▸ **What is needed**
For each line below, check whether "page" is present. Report how many lines have it, nothing else.

** Opening Data to use block **

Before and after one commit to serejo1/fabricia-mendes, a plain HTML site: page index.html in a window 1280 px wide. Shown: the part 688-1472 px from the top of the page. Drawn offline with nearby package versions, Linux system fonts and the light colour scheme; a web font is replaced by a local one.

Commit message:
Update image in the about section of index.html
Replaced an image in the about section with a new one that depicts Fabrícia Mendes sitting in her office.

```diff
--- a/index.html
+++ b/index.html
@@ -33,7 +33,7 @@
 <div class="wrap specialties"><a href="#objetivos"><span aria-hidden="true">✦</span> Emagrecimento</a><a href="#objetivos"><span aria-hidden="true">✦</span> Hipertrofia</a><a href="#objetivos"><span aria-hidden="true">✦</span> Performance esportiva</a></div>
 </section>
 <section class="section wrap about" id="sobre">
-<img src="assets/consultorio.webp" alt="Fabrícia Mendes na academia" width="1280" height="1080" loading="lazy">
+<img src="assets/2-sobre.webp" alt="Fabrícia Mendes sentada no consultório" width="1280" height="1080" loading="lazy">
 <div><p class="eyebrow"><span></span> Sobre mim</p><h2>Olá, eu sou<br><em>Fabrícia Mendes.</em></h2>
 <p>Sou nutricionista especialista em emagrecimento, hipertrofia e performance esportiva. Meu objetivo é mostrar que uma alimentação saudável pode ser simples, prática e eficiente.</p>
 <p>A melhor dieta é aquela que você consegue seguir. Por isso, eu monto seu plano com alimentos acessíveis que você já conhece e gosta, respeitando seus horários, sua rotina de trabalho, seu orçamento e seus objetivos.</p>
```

** Closing Data to use block **
** Opening Data to use block **

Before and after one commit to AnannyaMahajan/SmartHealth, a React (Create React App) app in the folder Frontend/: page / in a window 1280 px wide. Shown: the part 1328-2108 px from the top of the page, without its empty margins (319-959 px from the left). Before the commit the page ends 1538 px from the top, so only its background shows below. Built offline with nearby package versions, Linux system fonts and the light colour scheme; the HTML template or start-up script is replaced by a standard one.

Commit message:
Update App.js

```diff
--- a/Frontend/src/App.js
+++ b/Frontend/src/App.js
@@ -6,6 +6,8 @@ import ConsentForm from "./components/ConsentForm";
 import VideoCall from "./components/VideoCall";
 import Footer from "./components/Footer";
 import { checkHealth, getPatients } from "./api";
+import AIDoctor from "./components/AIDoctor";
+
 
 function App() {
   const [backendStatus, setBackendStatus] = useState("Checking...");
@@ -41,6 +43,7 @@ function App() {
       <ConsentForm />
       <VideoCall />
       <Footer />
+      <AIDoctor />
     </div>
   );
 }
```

** Closing Data to use block **

▸ **Solution to this problem**
2